== Goal of the exercise ==
A picture-free, exact reproduction of the listing that follows is required.

== Data supplied ==
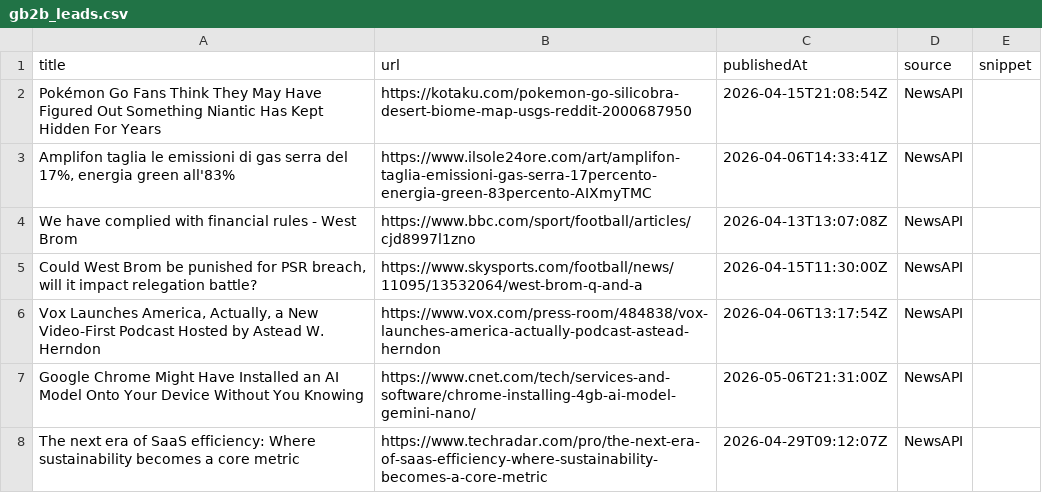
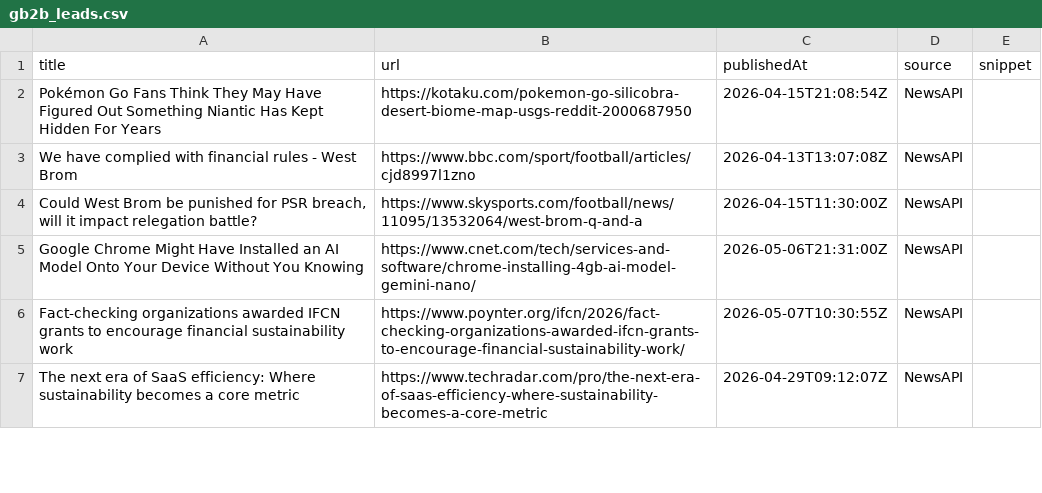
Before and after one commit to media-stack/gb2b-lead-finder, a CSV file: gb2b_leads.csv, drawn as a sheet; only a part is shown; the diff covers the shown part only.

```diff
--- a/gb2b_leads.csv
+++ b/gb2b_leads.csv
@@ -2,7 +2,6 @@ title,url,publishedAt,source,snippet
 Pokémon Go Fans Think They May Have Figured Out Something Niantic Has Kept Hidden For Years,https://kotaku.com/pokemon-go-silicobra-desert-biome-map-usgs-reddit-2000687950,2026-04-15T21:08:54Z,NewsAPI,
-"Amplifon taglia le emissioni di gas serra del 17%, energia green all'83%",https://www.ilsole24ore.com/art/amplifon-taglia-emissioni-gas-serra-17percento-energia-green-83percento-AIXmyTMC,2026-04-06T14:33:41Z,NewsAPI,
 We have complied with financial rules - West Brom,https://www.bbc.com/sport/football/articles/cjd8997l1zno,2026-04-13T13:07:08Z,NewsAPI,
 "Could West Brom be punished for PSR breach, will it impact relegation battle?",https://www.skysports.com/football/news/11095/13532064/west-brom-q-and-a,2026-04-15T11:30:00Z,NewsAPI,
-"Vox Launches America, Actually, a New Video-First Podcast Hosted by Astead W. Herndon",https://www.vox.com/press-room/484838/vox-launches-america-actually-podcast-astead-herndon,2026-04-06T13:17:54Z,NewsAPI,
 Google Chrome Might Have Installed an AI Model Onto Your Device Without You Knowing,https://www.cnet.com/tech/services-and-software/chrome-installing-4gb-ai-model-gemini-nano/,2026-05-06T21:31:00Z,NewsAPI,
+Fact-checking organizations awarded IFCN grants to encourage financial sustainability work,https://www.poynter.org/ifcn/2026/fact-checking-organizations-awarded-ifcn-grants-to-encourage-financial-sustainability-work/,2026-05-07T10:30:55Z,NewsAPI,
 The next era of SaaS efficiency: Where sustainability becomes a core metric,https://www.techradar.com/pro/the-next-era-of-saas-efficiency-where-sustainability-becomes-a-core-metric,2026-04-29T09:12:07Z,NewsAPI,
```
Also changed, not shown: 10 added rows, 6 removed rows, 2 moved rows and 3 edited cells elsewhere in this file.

== Expected answer ==
Before and after one commit to media-stack/gb2b-lead-finder, a CSV file: gb2b_leads.csv, drawn as a sheet; only a part is shown; the diff covers the shown part only.

```diff
--- a/gb2b_leads.csv
+++ b/gb2b_leads.csv
@@ -2,7 +2,6 @@ title,url,publishedAt,source,snippet
 Pokémon Go Fans Think They May Have Figured Out Something Niantic Has Kept Hidden For Years,https://kotaku.com/pokemon-go-silicobra-desert-biome-map-usgs-reddit-2000687950,2026-04-15T21:08:54Z,NewsAPI,
-"Amplifon taglia le emissioni di gas serra del 17%, energia green all'83%",https://www.ilsole24ore.com/art/amplifon-taglia-emissioni-gas-serra-17percento-energia-green-83percento-AIXmyTMC,2026-04-06T14:33:41Z,NewsAPI,
 We have complied with financial rules - West Brom,https://www.bbc.com/sport/football/articles/cjd8997l1zno,2026-04-13T13:07:08Z,NewsAPI,
 "Could West Brom be punished for PSR breach, will it impact relegation battle?",https://www.skysports.com/football/news/11095/13532064/west-brom-q-and-a,2026-04-15T11:30:00Z,NewsAPI,
-"Vox Launches America, Actually, a New Video-First Podcast Hosted by Astead W. Herndon",https://www.vox.com/press-room/484838/vox-launches-america-actually-podcast-astead-herndon,2026-04-06T13:17:54Z,NewsAPI,
 Google Chrome Might Have Installed an AI Model Onto Your Device Without You Knowing,https://www.cnet.com/tech/services-and-software/chrome-installing-4gb-ai-model-gemini-nano/,2026-05-06T21:31:00Z,NewsAPI,
+Fact-checking organizations awarded IFCN grants to encourage financial sustainability work,https://www.poynter.org/ifcn/2026/fact-checking-organizations-awarded-ifcn-grants-to-encourage-financial-sustainability-work/,2026-05-07T10:30:55Z,NewsAPI,
 The next era of SaaS efficiency: Where sustainability becomes a core metric,https://www.techradar.com/pro/the-next-era-of-saas-efficiency-where-sustainability-becomes-a-core-metric,2026-04-29T09:12:07Z,NewsAPI,
```
Also changed, not shown: 10 added rows, 6 removed rows, 2 moved rows and 3 edited cells elsewhere in this file.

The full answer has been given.